Lenders classify loans and credit cards as assets, because you're obligated to pay off any balance you owe before closing the account and your interest payments produce income for the lender. If you stop making payments, that income source comes to an end. An account is written off if a bank or lender concedes that it's unlikely the debt will be repaid. The term "charge off" is used to describe the removal of the account from the banks' list of assets. Charged off accounts often are sold to collection agencies that attempt to collect the debt. Banks also can charge off deposit accounts if you are overdrawn and can't or won't bring the account back into the positive.
You can pay down charged off accounts, or negotiate a settlement with your lender or the collection agency. When you do this, the credit bureaus update your credit report to show the debt has been paid. Unfortunately, the charge off remains on your report as "paid" or "settled" for up to seven years. The fact that you've settled it should boost your credit score but it doesn't erase details of the charge off from your credit report. You can't remove a legitimately reported
charge off, you just have to wait it out.
Lenders and credit bureaus sometimes make mistakes. Under the Fair Credit Reporting Act, credit bureaus must remove erroneous charge offs from your account. However, it's your responsibility to monitor your report and to begin the removal process. You must clearly identify the disputed accounts and explain why the information is inaccurate. For example, you could provide receipts to show that all your payments were made on time. Aside from disputing the information, you must ask the credit bureau to remove the charge off from your report.

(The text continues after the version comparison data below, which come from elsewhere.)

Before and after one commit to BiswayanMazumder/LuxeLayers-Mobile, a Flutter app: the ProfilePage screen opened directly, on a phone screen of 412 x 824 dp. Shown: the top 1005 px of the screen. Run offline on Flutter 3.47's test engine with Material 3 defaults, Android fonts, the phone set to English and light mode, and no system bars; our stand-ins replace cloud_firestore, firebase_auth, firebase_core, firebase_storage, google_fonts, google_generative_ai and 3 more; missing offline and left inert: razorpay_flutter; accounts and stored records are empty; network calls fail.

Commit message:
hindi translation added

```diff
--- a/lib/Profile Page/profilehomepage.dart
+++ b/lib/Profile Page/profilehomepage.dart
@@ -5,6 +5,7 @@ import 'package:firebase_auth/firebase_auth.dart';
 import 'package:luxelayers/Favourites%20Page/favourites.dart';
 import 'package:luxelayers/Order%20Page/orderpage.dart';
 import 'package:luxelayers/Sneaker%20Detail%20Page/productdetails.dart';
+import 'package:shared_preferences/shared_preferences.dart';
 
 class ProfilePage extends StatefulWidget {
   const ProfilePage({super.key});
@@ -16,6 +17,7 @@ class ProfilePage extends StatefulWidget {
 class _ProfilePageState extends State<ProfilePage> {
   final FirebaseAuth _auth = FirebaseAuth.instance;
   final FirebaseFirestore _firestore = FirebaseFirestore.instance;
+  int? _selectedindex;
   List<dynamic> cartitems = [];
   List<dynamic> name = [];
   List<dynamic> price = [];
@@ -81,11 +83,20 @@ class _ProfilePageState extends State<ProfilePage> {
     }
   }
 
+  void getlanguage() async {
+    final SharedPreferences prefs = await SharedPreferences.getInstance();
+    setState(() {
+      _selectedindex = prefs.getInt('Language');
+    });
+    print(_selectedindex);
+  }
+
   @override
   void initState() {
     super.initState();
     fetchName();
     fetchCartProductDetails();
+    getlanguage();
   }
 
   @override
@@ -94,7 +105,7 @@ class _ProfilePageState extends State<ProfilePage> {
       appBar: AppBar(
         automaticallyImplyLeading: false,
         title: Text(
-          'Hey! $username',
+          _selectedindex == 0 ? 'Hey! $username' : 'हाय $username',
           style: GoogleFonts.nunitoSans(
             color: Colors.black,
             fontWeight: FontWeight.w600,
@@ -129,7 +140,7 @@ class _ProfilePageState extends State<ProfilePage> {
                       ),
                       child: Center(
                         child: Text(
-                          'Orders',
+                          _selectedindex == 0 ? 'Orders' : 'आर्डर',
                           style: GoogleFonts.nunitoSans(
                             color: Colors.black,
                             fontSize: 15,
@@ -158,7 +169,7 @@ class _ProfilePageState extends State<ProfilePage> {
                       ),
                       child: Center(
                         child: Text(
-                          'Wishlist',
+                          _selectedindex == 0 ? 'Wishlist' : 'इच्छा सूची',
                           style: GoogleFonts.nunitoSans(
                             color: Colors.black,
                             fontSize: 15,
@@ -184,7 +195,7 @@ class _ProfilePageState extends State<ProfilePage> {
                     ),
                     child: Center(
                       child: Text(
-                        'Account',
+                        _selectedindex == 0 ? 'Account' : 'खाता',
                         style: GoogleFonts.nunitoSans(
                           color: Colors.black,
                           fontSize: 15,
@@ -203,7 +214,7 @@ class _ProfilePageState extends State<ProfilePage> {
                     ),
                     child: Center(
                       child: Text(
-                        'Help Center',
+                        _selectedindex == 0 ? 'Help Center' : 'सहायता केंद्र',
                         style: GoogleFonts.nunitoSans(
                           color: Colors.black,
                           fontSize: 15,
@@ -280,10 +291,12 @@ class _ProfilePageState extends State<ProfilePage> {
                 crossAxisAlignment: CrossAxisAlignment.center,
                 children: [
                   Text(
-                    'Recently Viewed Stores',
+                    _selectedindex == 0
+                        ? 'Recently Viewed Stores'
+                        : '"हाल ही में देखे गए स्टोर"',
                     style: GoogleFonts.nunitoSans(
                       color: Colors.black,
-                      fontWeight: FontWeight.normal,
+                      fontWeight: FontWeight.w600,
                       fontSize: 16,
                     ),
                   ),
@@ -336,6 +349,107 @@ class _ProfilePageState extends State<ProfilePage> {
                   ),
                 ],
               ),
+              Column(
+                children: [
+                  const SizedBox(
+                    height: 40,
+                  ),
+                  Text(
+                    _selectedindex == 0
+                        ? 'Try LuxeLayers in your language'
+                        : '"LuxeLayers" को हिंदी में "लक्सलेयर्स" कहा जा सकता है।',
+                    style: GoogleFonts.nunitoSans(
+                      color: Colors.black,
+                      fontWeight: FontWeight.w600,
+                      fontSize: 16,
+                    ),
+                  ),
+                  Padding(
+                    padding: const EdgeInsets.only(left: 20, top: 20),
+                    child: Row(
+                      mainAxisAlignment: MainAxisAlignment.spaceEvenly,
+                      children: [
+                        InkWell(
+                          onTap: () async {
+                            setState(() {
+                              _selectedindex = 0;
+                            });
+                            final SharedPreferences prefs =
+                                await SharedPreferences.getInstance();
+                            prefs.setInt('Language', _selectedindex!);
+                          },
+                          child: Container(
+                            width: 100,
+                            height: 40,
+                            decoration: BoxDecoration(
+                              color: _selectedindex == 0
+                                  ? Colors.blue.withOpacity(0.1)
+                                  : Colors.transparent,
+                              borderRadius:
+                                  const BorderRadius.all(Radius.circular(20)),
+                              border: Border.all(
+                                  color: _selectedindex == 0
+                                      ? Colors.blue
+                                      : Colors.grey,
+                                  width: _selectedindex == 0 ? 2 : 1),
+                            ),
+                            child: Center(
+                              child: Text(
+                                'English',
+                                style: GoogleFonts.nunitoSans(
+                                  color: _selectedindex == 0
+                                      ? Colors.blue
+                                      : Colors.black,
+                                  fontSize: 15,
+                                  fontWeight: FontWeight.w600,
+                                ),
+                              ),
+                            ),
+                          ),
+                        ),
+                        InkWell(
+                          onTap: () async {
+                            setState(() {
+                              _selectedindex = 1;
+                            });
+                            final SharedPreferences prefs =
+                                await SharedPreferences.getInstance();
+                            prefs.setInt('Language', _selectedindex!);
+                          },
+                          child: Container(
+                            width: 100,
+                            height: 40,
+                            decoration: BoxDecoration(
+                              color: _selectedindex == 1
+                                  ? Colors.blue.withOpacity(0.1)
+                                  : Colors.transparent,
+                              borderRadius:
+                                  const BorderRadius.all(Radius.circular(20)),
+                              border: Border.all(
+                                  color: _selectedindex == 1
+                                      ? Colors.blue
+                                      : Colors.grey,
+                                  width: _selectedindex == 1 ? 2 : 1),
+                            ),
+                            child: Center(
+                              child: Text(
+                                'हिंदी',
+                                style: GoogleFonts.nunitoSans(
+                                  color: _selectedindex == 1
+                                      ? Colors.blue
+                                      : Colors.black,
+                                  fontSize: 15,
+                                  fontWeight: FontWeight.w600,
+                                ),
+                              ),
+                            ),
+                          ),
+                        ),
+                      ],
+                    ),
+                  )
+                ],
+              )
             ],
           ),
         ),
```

All three of the major credit bureaus: Equifax, Experian, and TransUnion accept credit disputes online. The latter two also accept disputes via mail. It generally takes about 30 days to receive a response. You can try to expedite the process by simultaneously disputing the account with the lender or collection agency in question. Credit bureaus are compelled to address disputes unless they are "frivolous" or without merit. The more supporting documentation you provide, the better. In many states, you're entitled to a free credit report once a dispute has been resolved. As a best practice, you should regularly review your credit report so you can quickly rectify errors and omissions.